» Activity
Pull each line holding "Community" out of the entries below.

- - - - -

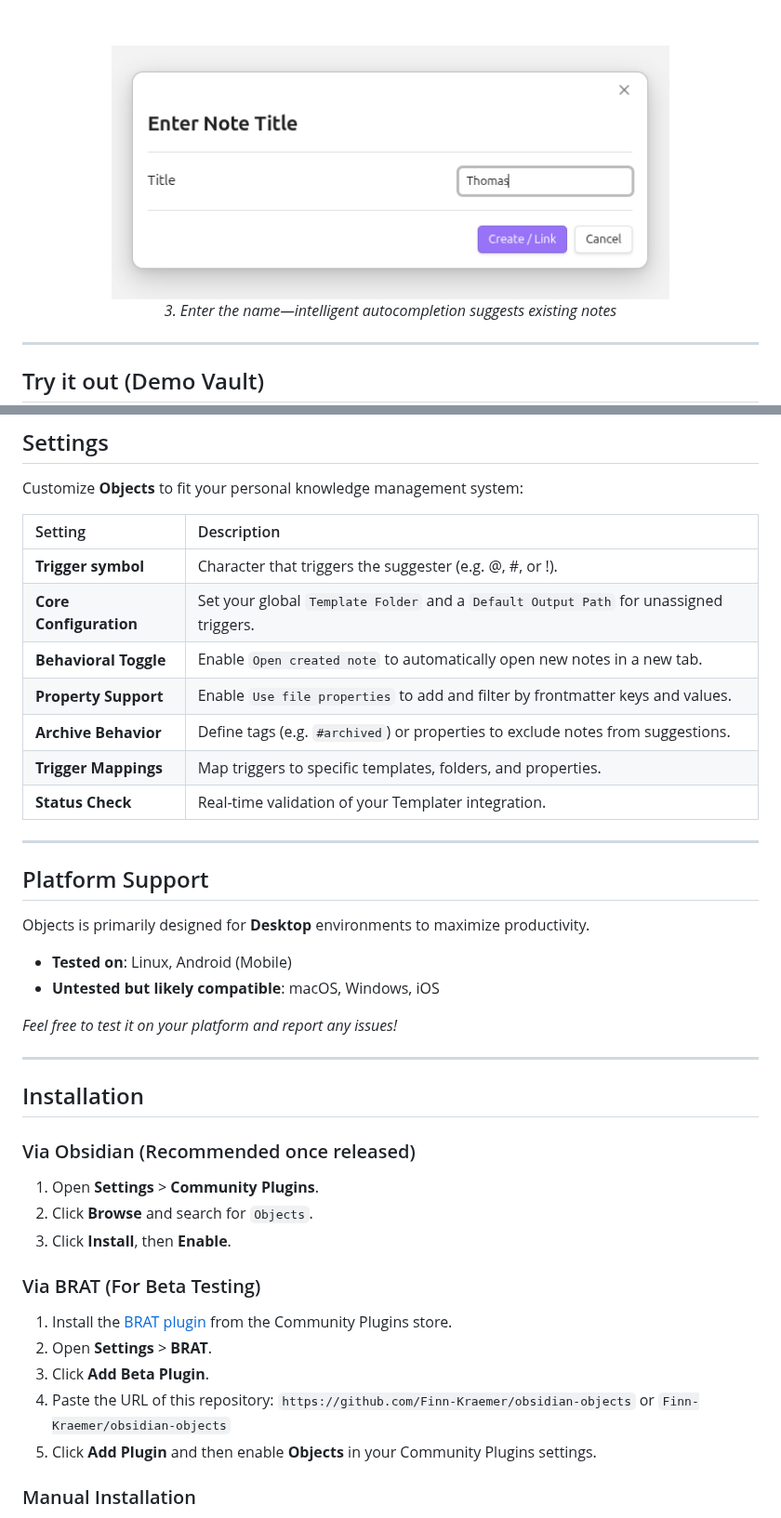
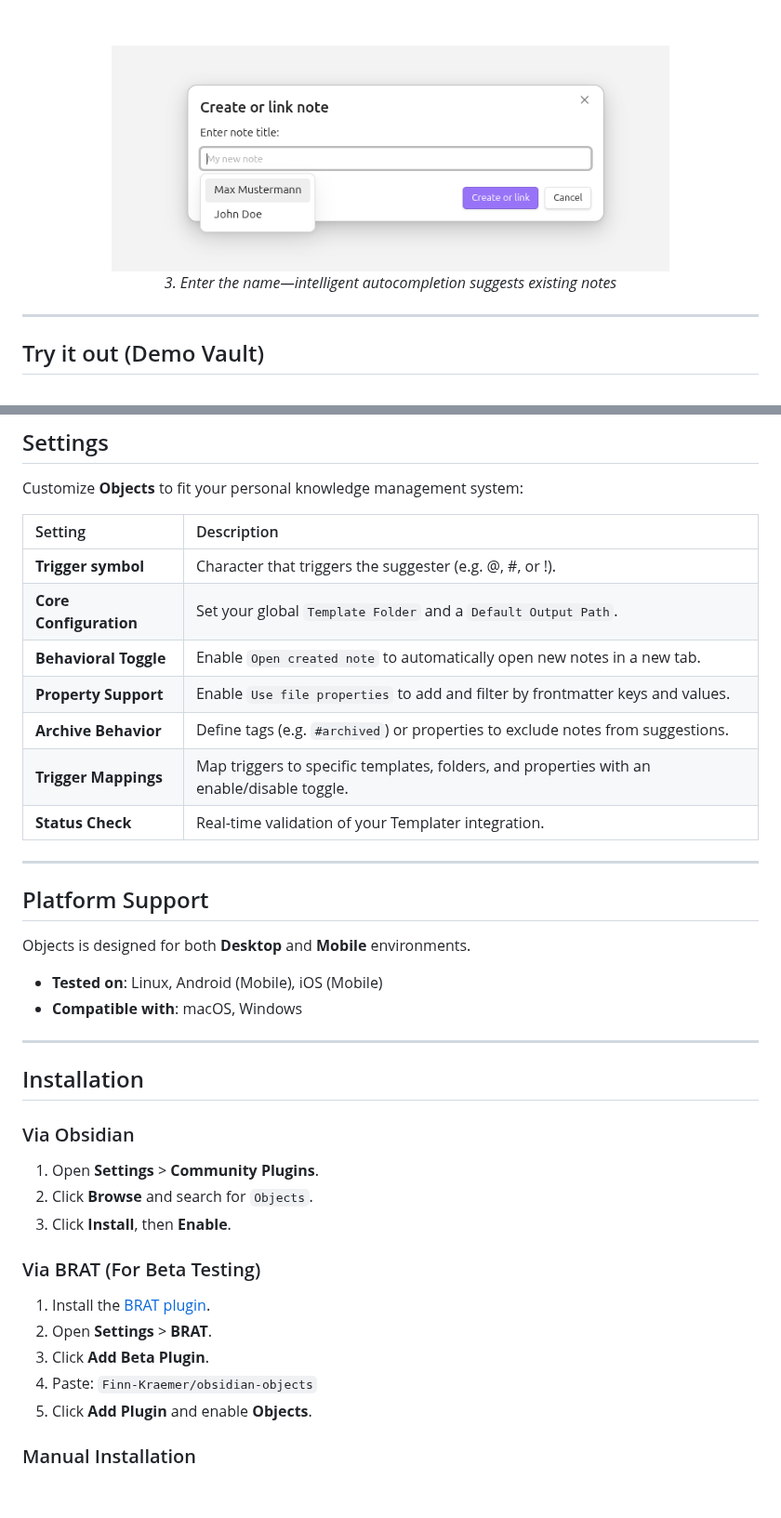
Before and after one commit to Finn-Kraemer/obsidian-objects, a Markdown page: README.md, 2 parts joined by grey strips. Shown at 93% size. Rendered like a GitHub page; pictures changed too: assets/create_object.png; blank space fills up the shorter version.

```diff
--- a/README.md
+++ b/README.md
@@ -91,39 +93,37 @@ Customize **Objects** to fit your personal knowledge management system:
 | Setting | Description |
 | :--- | :--- |
 | **Trigger symbol** | Character that triggers the suggester (e.g. @, #, or !). |
-| **Core Configuration** | Set your global `Template Folder` and a `Default Output Path` for unassigned triggers. |
+| **Core Configuration** | Set your global `Template Folder` and a `Default Output Path`. |
 | **Behavioral Toggle** | Enable `Open created note` to automatically open new notes in a new tab. |
 | **Property Support** | Enable `Use file properties` to add and filter by frontmatter keys and values. |
 | **Archive Behavior** | Define tags (e.g. `#archived`) or properties to exclude notes from suggestions. |
-| **Trigger Mappings** | Map triggers to specific templates, folders, and properties. |
+| **Trigger Mappings** | Map triggers to specific templates, folders, and properties with an enable/disable toggle. |
 | **Status Check** | Real-time validation of your Templater integration. |
 
 ---
 
 ## Platform Support
 
-Objects is primarily designed for **Desktop** environments to maximize productivity.
+Objects is designed for both **Desktop** and **Mobile** environments.
 
-- **Tested on**: Linux, Android (Mobile)
-- **Untested but likely compatible**: macOS, Windows, iOS
-
-*Feel free to test it on your platform and report any issues!*
+- **Tested on**: Linux, Android (Mobile), iOS (Mobile)
+- **Compatible with**: macOS, Windows
 
 ---
 
 ## Installation
 
-### Via Obsidian (Recommended once released)
+### Via Obsidian
 1. Open **Settings** > **Community Plugins**.
 2. Click **Browse** and search for `Objects`.
 3. Click **Install**, then **Enable**.
 
 ### Via BRAT (For Beta Testing)
-1. Install the [BRAT plugin](https://github.com/TfTHacker/obsidian42-brat) from the Community Plugins store.
+1. Install the [BRAT plugin](https://github.com/TfTHacker/obsidian42-brat).
 2. Open **Settings** > **BRAT**.
 3. Click **Add Beta Plugin**.
-4. Paste the URL of this repository: `https://github.com/Finn-Kraemer/obsidian-objects` or `Finn-Kraemer/obsidian-objects`
-5. Click **Add Plugin** and then enable **Objects** in your Community Plugins settings.
+4. Paste: `Finn-Kraemer/obsidian-objects`
+5. Click **Add Plugin** and enable **Objects**.
 
 ### Manual Installation
 1. Download the `main.js` and `manifest.json` from the [latest release](https://github.com/Finn-Kraemer/obsidian-objects/releases).
```
Also changed, not shown: other parts of README.md (+8 -6 lines), assets/settings.png (deleted), assets/settings1.png (added), assets/settings2.png (added), 1 other file.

- - - - -

» Solution to this task
 1. Open **Settings** > **Community Plugins**.
-1. Install the [BRAT plugin](https://github.com/TfTHacker/obsidian42-brat) from the Community Plugins store.
-5. Click **Add Plugin** and then enable **Objects** in your Community Plugins settings.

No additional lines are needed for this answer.